For three years, I wrote the green advice column for this page. As a lifelong environmentalist, penning my previous column, Eco Etiquette, was cathartic, since I had often struggled with ways to get the people in my own life to consider how their actions were harming our world. On paper I was able to come up with thoughtful plans of attack for dealing with global warming naysayers and I got to "tell off" inconsiderate houseguests for carelessly contaminating the recycling bin with wet paper towels.
Of course, I covered bigger-picture issues too, such as how to avoid genetically modified food in one of the only industrialized nations with no labeling laws (ahem, ours), as well as how to overcome the paradox of obesity and poverty. But ultimately, the pieces I penned were about personal choice. And while I hope the information was helpful and some eco-skeptics were swayed, during those three years exploring the nitty-gritty of how to go green, I realized something: I was often preaching to the choir.
This is not meant to disparage you, Green readers, since I still truly believe in the power of individual action -- that people who care can serve as messengers for ways to collectively move toward a more sustainable future. But it is becoming more apparent every day that sustainability alone will not be enough. On a planet of now 7 billion people, with nearly 3 billion more expected in my lifetime, what we're talking about here isn't merely sustainability.

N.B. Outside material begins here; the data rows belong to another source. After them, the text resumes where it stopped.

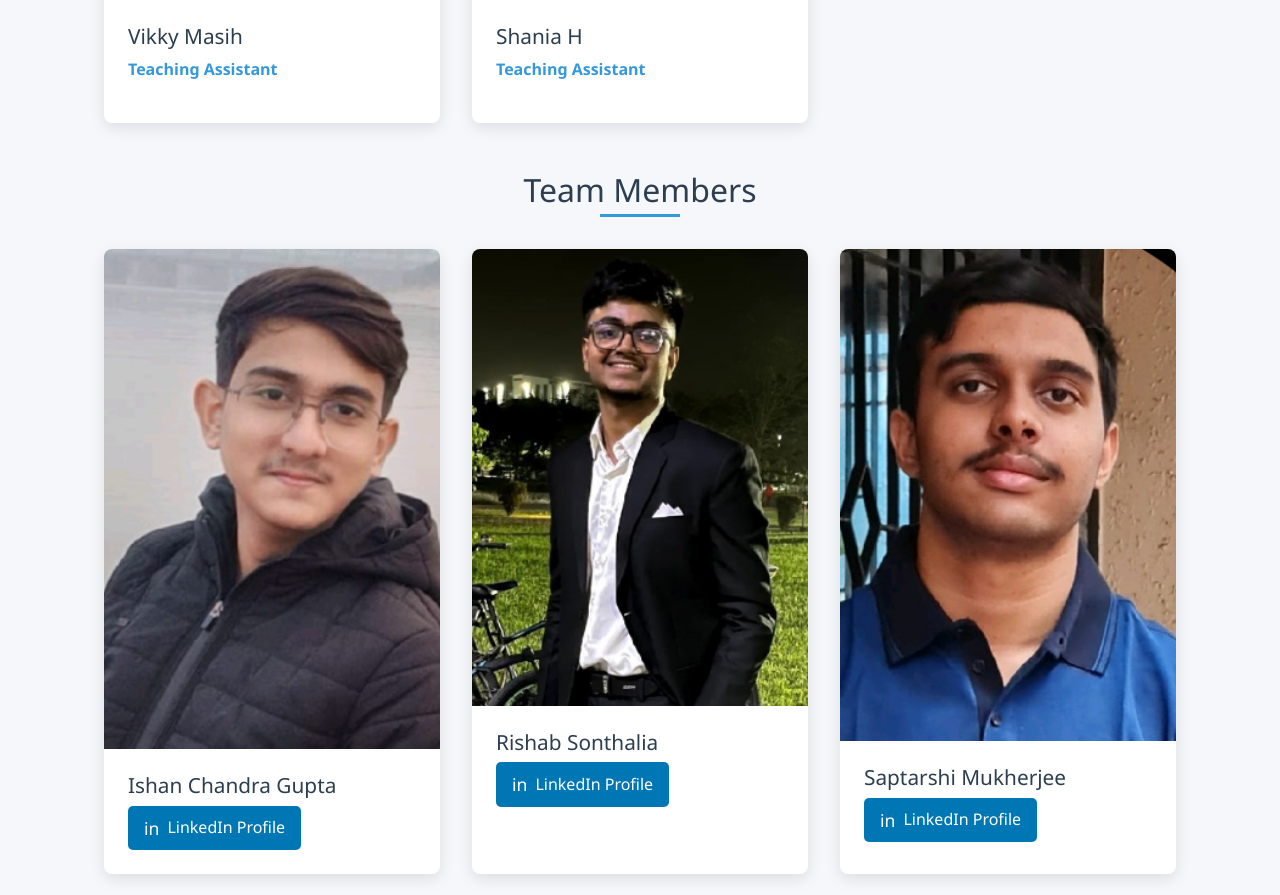
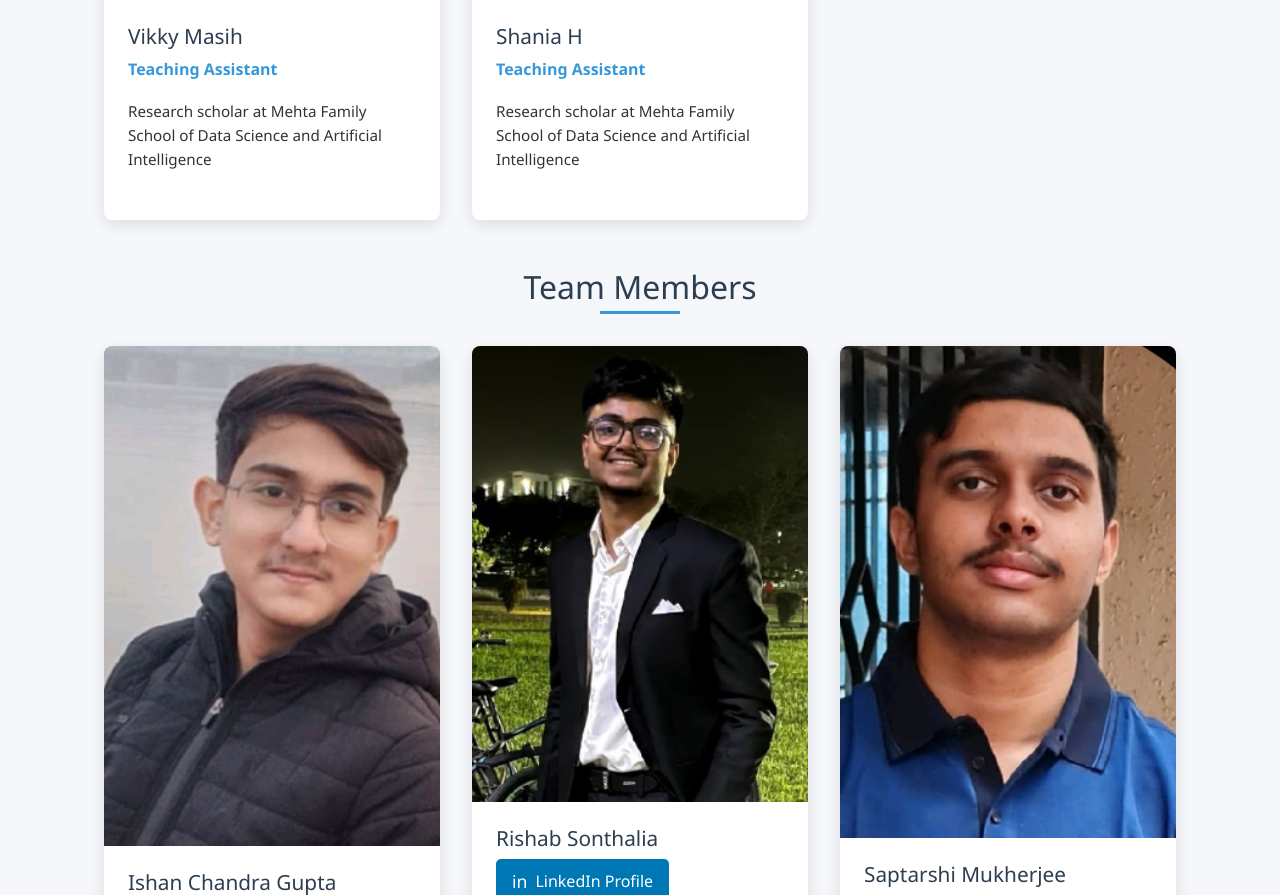
Before and after one commit to soumyasavarn/IoT-Weather_AQI, a Flask app: page /about in a window 1280 px wide. Shown: the part 1133-2028 px from the top of the page. Run offline with Flask 3, Linux system fonts and the light colour scheme; some libraries are stand-ins or nearby versions.

Commit message:
completed about page

```diff
--- a/templates/about.html
+++ b/templates/about.html
@@ -52,8 +52,8 @@
                 <div class="member-info">
                     <h3 class="member-name">Vikky Masih</h3>
                     <div class="member-role">Teaching Assistant</div>
-                    <!-- <p class="member-details">Expert in computational methods for weather prediction models and statistical analysis.</p>
-                    <a href="https://www.linkedin.com/in/vickychen/" class="social-link" target="_blank">
+                   <p class="member-details">Research scholar at Mehta Family School of Data Science and Artificial Intelligence</p>
+                     <!-- <a href="https://www.linkedin.com/in/vickychen/" class="social-link" target="_blank">
                         <span class="social-icon">in</span> LinkedIn Profile
                     </a> -->
                 </div>
@@ -65,7 +65,7 @@
                 <div class="member-info">
                     <h3 class="member-name">Shania H</h3>
                     <div class="member-role">Teaching Assistant</div>
-                    <!-- <p class="member-details">Specialized in data visualization techniques and interactive dashboard development.</p> -->
+                    <p class="member-details">Research scholar at Mehta Family School of Data Science and Artificial Intelligence</p>
                     <!-- <a href="https://www.linkedin.com/in/shaniapatel/" class="social-link" target="_blank">
                         <span class="social-icon">in</span> LinkedIn Profile
                     </a> -->
```
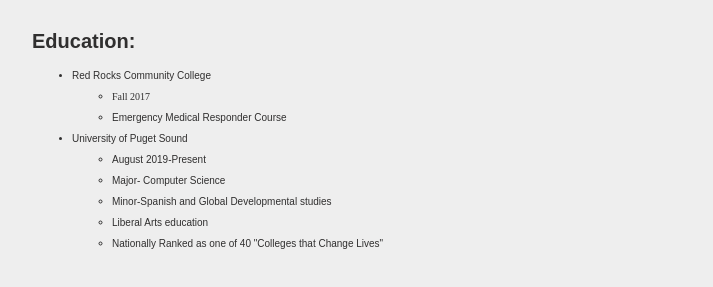
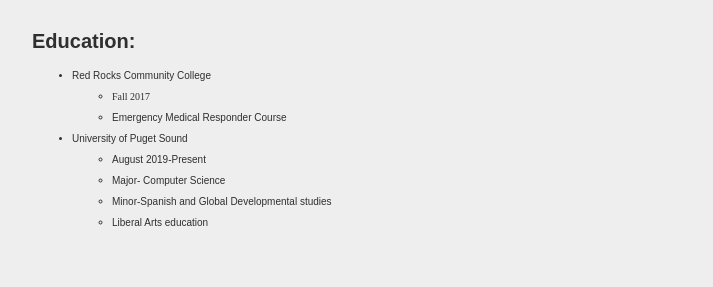
Before and after one commit to evasophia333/Homework-1FirstTry, a plain HTML site: page resume.html in a window 1280 px wide. Shown: the part 95-382 px from the top of the page, without its empty margins (283-996 px from the left). Drawn offline with Linux system fonts and the light colour scheme.

Commit message:
Udated Education section of resume

```diff
--- a/resume.html
+++ b/resume.html
@@ -24,7 +24,6 @@
                         <li><p>Major- Computer Science</p></li>
                         <li><p>Minor-Spanish and Global Developmental studies </p></li>
                         <li><p>Liberal Arts education </p></li>
-                        <li><p> Nationally Ranked as one of 40 "Colleges that Change Lives"</p></li>
                     </ul>
                 </ul>
         </div>
```
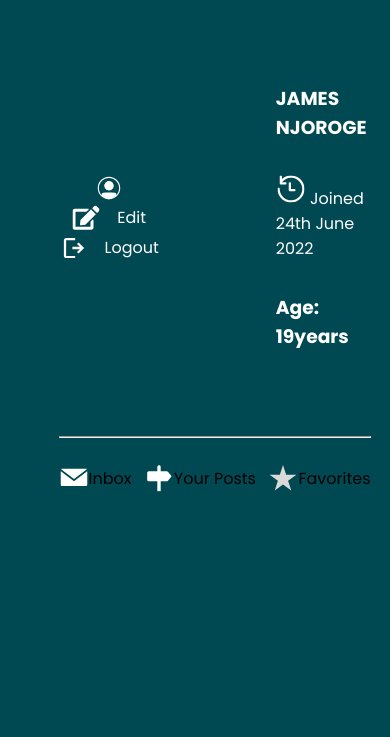
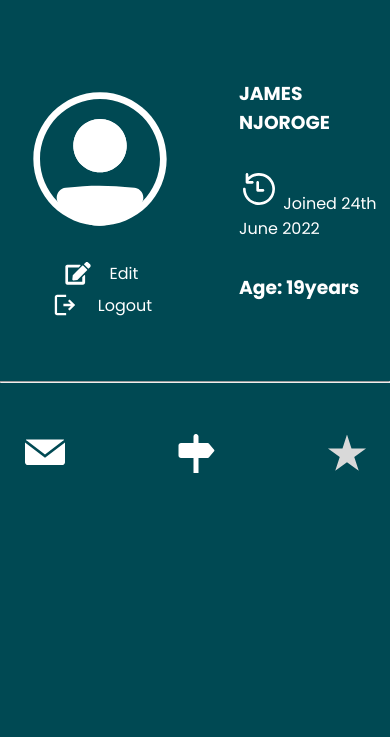
Before and after one commit to devjamesnjoroge/capstone-health-assistant, a Django app: page /profile/ in a window 390 px wide. Shown: the top 737 px of the page. Run offline with Django 4.2, Linux system fonts and the light colour scheme; some libraries are stand-ins or nearby versions.

Commit message:
ft: add responsiveness to profile

```diff
--- a/medical/static/css/base.css
+++ b/medical/static/css/base.css
@@ -72,7 +72,7 @@ section, nav{
 section{
     display: flex;
     align-items: center;
-    gap: 30vw;
+    gap: 25vw;
     margin: 10vh 0;
 }
 
@@ -111,6 +111,7 @@ nav .col_nav{
     display: flex;
     align-items: center;
     justify-content: center;
+    color: var(--light);
 }
 
 @media screen and (max-width: 992px) {
@@ -139,10 +140,39 @@ nav .col_nav{
         margin: 0;
     }
 
-    svg{
+    .sidebar_row svg{
         height: 30px;
         width: 30px;
         transform: scale(0.9);
+    }
+
+    main{
+        width: 100%;
+        margin: 0;
+    }
+
+    /* PROFILE TEMPLATE STYLING */
+
+    section{
+        gap: 5vw;
+        margin: 7vh 0;
+    }
+
+    nav{
+       padding: 5vw;
+    }
+
+    .col_nav svg{
+        transform: scale(0.8);
+        cursor: pointer;
+    }
+
+    .col_nav span{
+        display: none;
+    }
+
+    section, nav{
+        width: 100vw;
     }
 
 
@@ -152,4 +182,27 @@ nav .col_nav{
     .sidebar_row{
         padding: 5px 2vw;
     }
+     /* PROFILE TEMPLATE STYLING */
+
+     section{
+        gap: 10vw;
+        margin: 7vh 0;
+    }
+
+    nav{
+       padding: 5vw;
+    }
+
+    .col_nav svg{
+        transform: scale(0.8);
+        cursor: pointer;
+    }
+
+    .col_nav span{
+        display: none;
+    }
+
+    section, nav{
+        width: 100vw;
+    }
 }
```
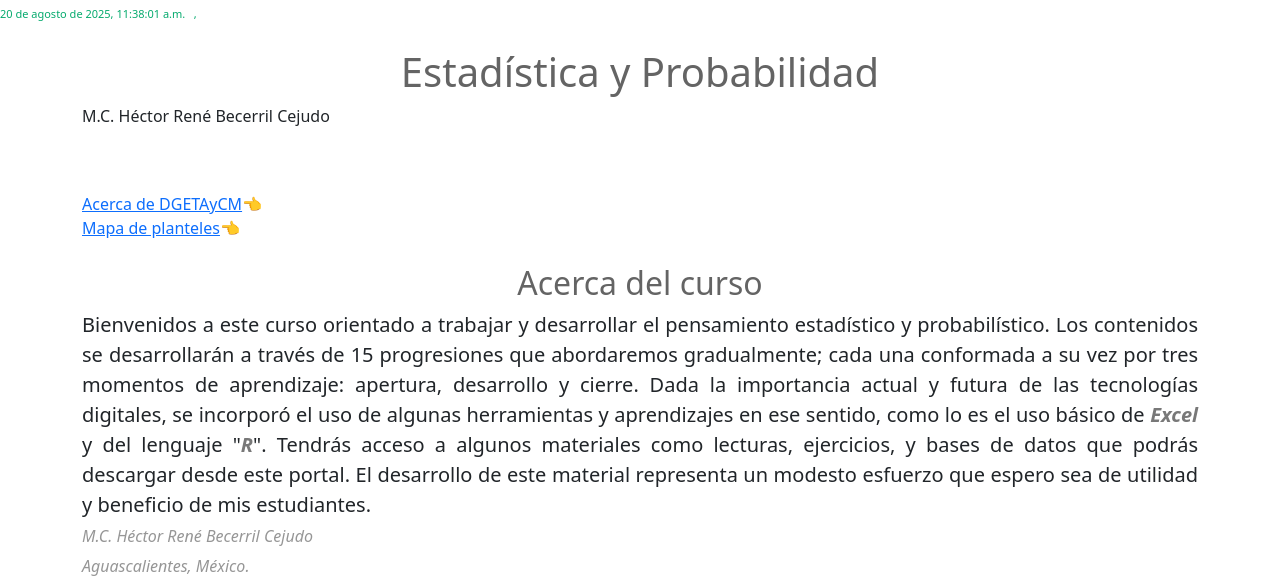
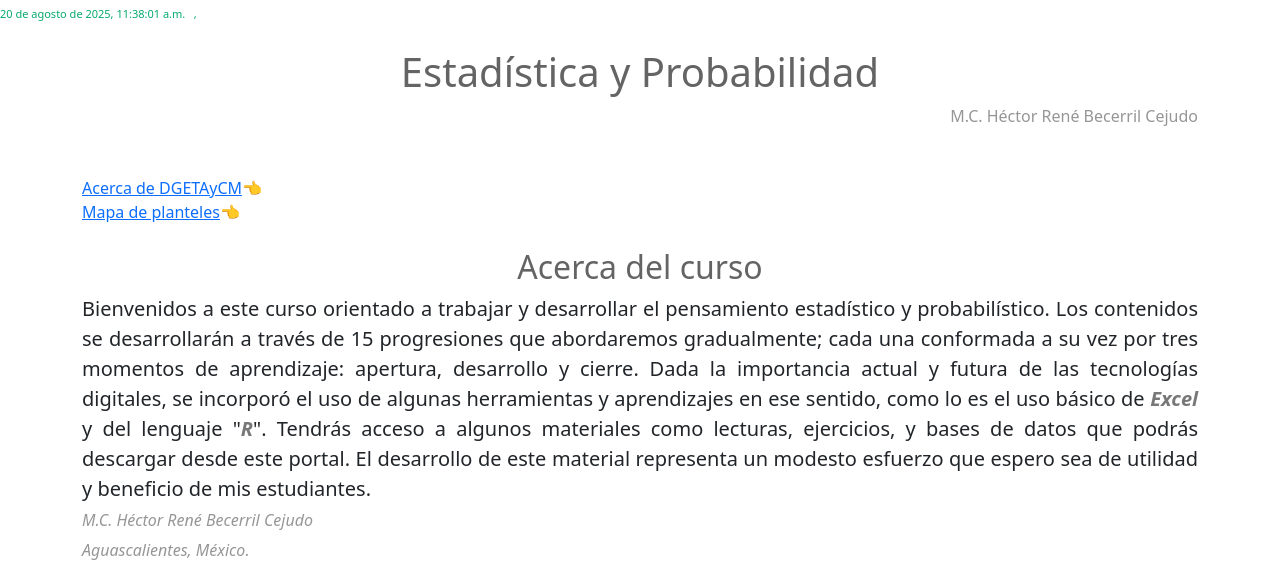
Before and after one commit to renebec/Math1-2025, a Flask app: template templates/home.html in a window 1280 px wide. Shown: the part 288-864 px from the top of the page. Run offline with Flask 3, Linux system fonts and the light colour scheme; the template is opened without the code that fills it, so the values that code supplies are empty.

Commit message:
add content

```diff
--- a/templates/home.html
+++ b/templates/home.html
@@ -81,9 +81,8 @@
         </h1>
     </header>
 
-
     <main class="container">
-        <p style="text-align:left;">M.C. Héctor René Becerril Cejudo</p>
+        <div align="right"> <tex style="color:rgb(150,150,150);">M.C. Héctor René Becerril Cejudo</text></div>
 
         <br>
         <br>
```
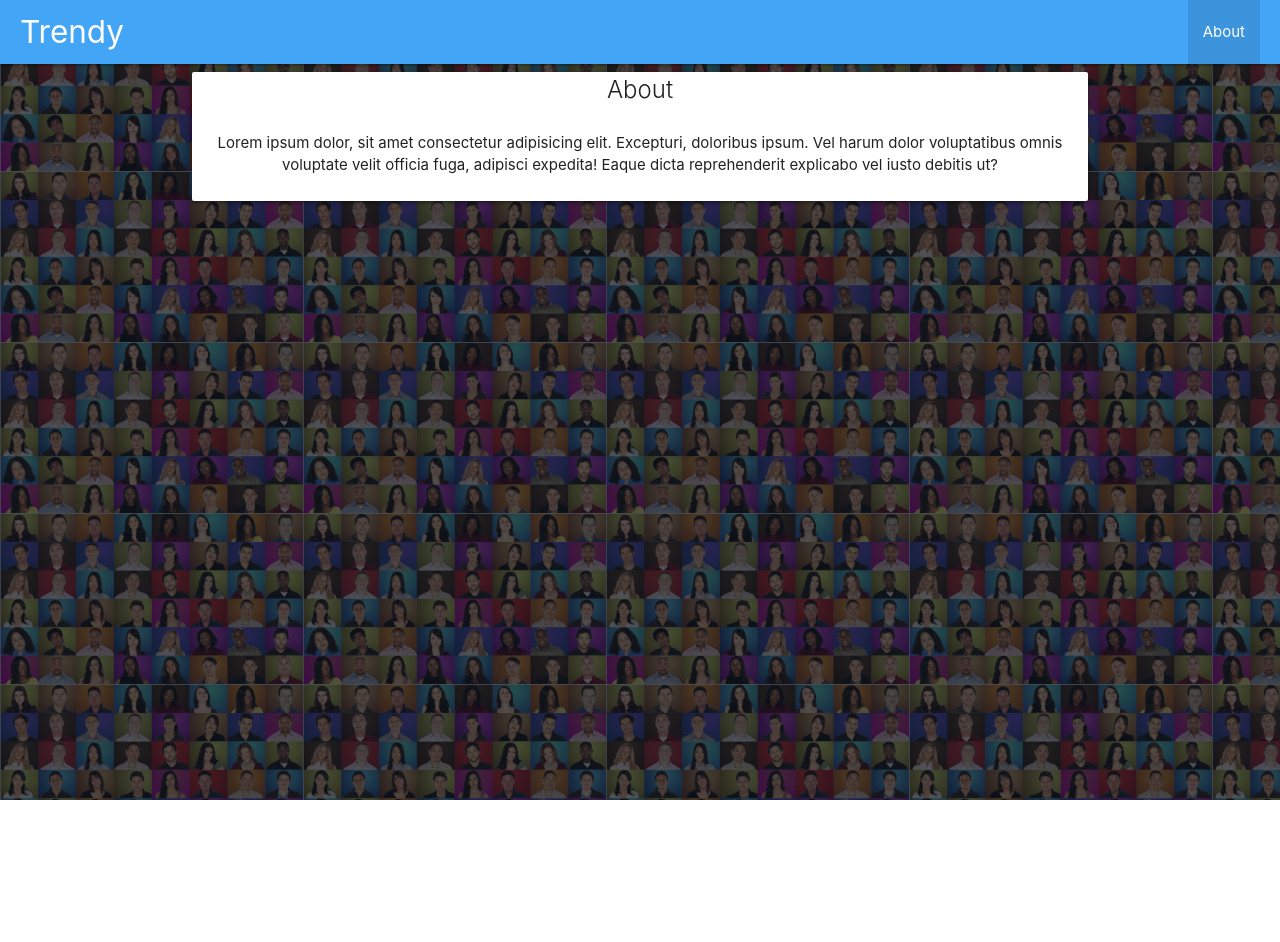
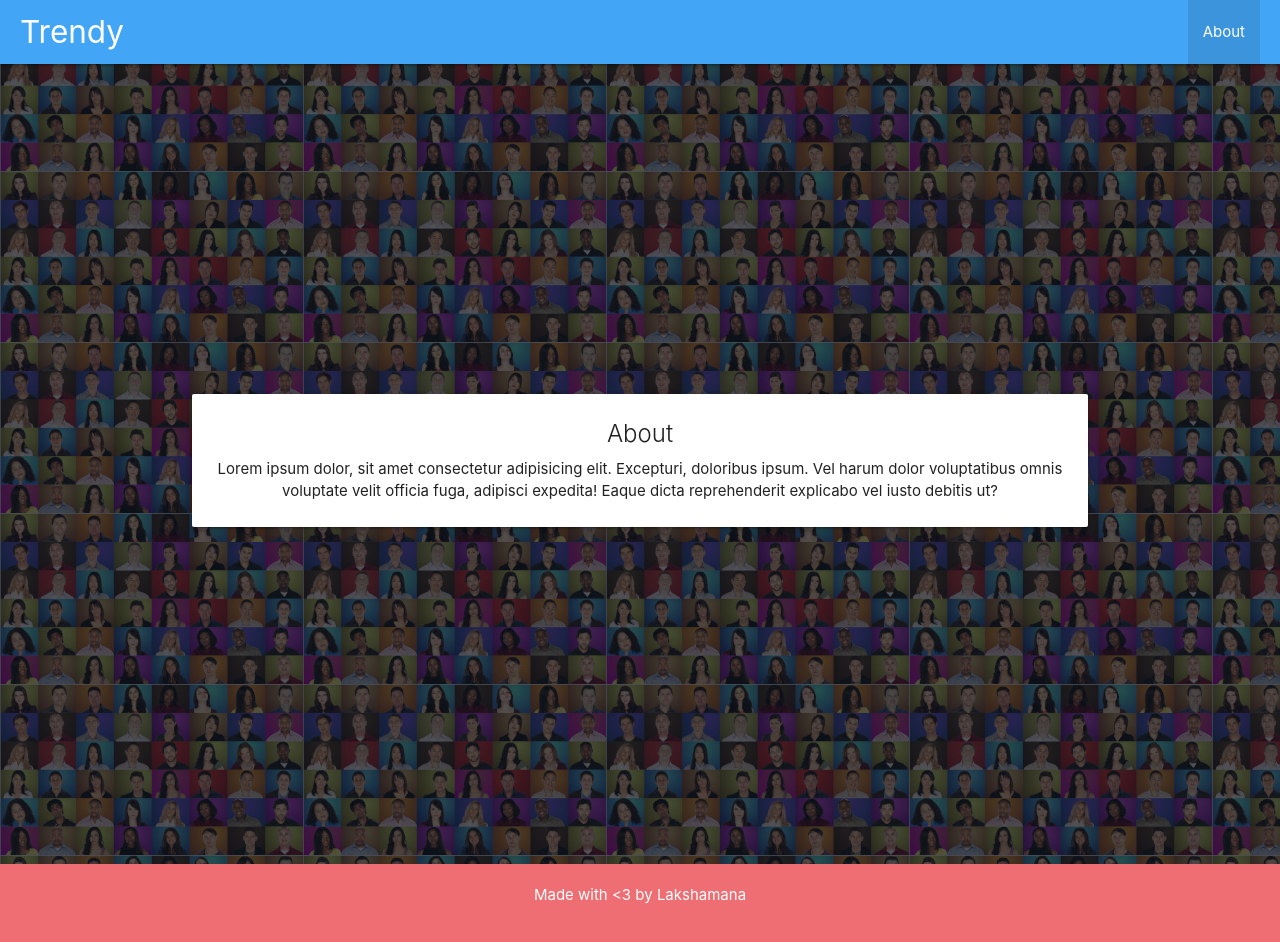
Before and after one commit to Lakshamana/trendy, a React app: page /about in a window 1280 px wide. Before the commit the page ends 800 px from the top, so only its background shows below. Built offline with nearby package versions, Linux system fonts and the light colour scheme.

Commit message:
finish footer position

```diff
--- a/src/components/About.js
+++ b/src/components/About.js
@@ -10,8 +10,8 @@ const About = () => {
   return (
     <div className='container'>
       <div className='card'>
-        <div className='card-title'>About</div>
         <div className='card-content'>
+          <div className='card-title'>About</div>
           Lorem ipsum dolor, sit amet consectetur adipisicing elit. Excepturi,
           doloribus ipsum. Vel harum dolor voluptatibus omnis voluptate velit
           officia fuga, adipisci expedita! Eaque dicta reprehenderit explicabo
--- a/src/components/App.js
+++ b/src/components/App.js
@@ -9,6 +9,7 @@ import Auth from './Auth'
 import Guard from './Guard'
 import { persist, remove } from '../util/util'
 import authGuard from './guard/authGuard'
+import withFooter from './Footer'
 
 function App() {
   function changeUser(user) {
@@ -22,6 +23,7 @@ function App() {
   }
 
   return (
+    <div className='content'>
       <BrowserRouter>
         <Navbar logoutUser={logoutUser} />
         <Switch>
@@ -35,7 +37,8 @@ function App() {
           </Guard>
         </Switch>
       </BrowserRouter>
+    </div>
   )
 }
 
-export default App
+export default withFooter(App)
--- /dev/null
+++ b/src/components/Footer.js
@@ -0,0 +1,17 @@
+import React from 'react'
+import './css/Footer.css'
+
+const Footer = () => {
+  return (
+    <footer className='page-footer'>
+      <div className='center'>Made with &lt;3 by Lakshamana</div>
+    </footer>
+  )
+}
+
+const withFooter = WrappedComponent => props => [
+  <WrappedComponent {...props} key='1' />,
+  <Footer key='2' />
+]
+
+export default withFooter
--- a/src/components/css/Centered.css
+++ b/src/components/css/Centered.css
@@ -1,7 +1,7 @@
 .d-table {
   display: table;
-  height: 100%;
-  width: 100%;
+  height: 100vh;
+  width: 100vw;
   overflow: hidden;
 }
 
--- /dev/null
+++ b/src/components/css/Footer.css
@@ -0,0 +1,4 @@
+.page-footer {
+  flex-shrink: 0;
+  height: 10vh;
+}
--- a/src/index.css
+++ b/src/index.css
@@ -6,6 +6,8 @@ body {
   -webkit-font-smoothing: antialiased;
   -moz-osx-font-smoothing: antialiased;
   background: url('assets/grid.jpg') repeat;
+  min-height: 100vh;
+  overflow-x: hidden;
 }
 
 code {
@@ -13,16 +15,14 @@ code {
     monospace;
 }
 
-/* .img-back {
-
-  min-width: 100%;
-  min-height: 100vh;
-} */
 #app {
-  top: 0;
-  left: 0;
-  position: absolute;
-  min-width: 100%;
+  display: flex;
+  flex-direction: column;
+  min-width: 100vw;
   min-height: 100vh;
   background: rgba(9, 16, 29, 0.699);
 }
+
+.content {
+  flex: 1 0 auto;
+}
```
Lines whose indentation alone changed are shown as unchanged.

It's survivability.
The truth of the matter is that we're polluting our planet so profoundly that it's now visible from space. The latest estimates show that if emissions continue as they are, sea levels could rise 3 feet by the end of the century. The fact is, we are a world on the brink, and it's going to take monumental breakthroughs -- and getting the whole world on board with them -- to bring us back.
I now see two Earths before us: The first is a Loraxian wasteland. The second, however, is the world as it could be -- a world where mankind's ingenuity brings us not just beyond the industrial era, but into one of shining innovation. A world where man-against-nature evolves into man-with-nature; a world where the clean energy technologies we've developed are so sophisticated that we not only halt our ecosystem destruction, but bring our ecosystems back into balance.
If all of this sounds too abstract for you, think back to Steven Spielberg's 2002 film, Minority Report, in which technologies like smart homes and ear-piece cell phones seemed so futuristic to us. Now, just a decade later, they are commonplace. What we should take note of, however, is the scene in which John Anderton (Tom Cruise), framed and wanted for murder, narrowly evades the police to hide out "someplace safe" with precog Agatha (Samantha Morton) while he figures out a way to prove his innocence: Given the automated, ultra-high-tech world they live in, you'd think all vestiges of the natural world would have vanished. But speeding away in a fuel-cell Lexus, as the two leave behind the slick
chaos of talking hologram billboards and automated superhighways, what we see is the countryside beyond, pristine and untouched. The trees and sunlight surrounding the house where the two seek refuge breathe and shimmer in a land that breathes just as it would have in 1954, not 2054, the year the story takes place.
Of course, Minority Report is just a movie (based on the 1956 science-fiction short story by Philip K. Dick), and the notion that we could continue to advance technologically while leaving the earth intact seems too good to be true. But already, all around us is the kind of brilliance and innovation that could see us into such a future: Waste-to-energy plants in Norway heat homes while clearing landfill space. Vertical skyscraper farms allow food to be grown locally on a grand scale while eliminating the carbon cost of transport. High-flying bikeways may one day make urban pedaling not only a viable option, but a safe one, too.
Certainly, these types of innovations will require not just technological experimentation from science and business, but the forward-looking support of local and regional governments, especially -- many of which are already getting on board and eagerly adapting to help stem the tide of climate change and the havoc that has already visited so many of their corners of the globe.
This is the Innovation Earth that I will be covering, here, in my new column, where you'll find the most eye-opening concepts, works already in progress, business and government partnerships for a healthier planet, even outrageous new ideas looking for champions with vision. Importantly, Innovation Earth is the forum in which you, our thought leaders of tomorrow, will find your platform through me. So reach out to me at email@example.com as I scour the globe for the Next Big Thing. The future may be daunting, but as Agatha says in the film: We still have a choice. I'm looking forward to opening the world of possibility with you.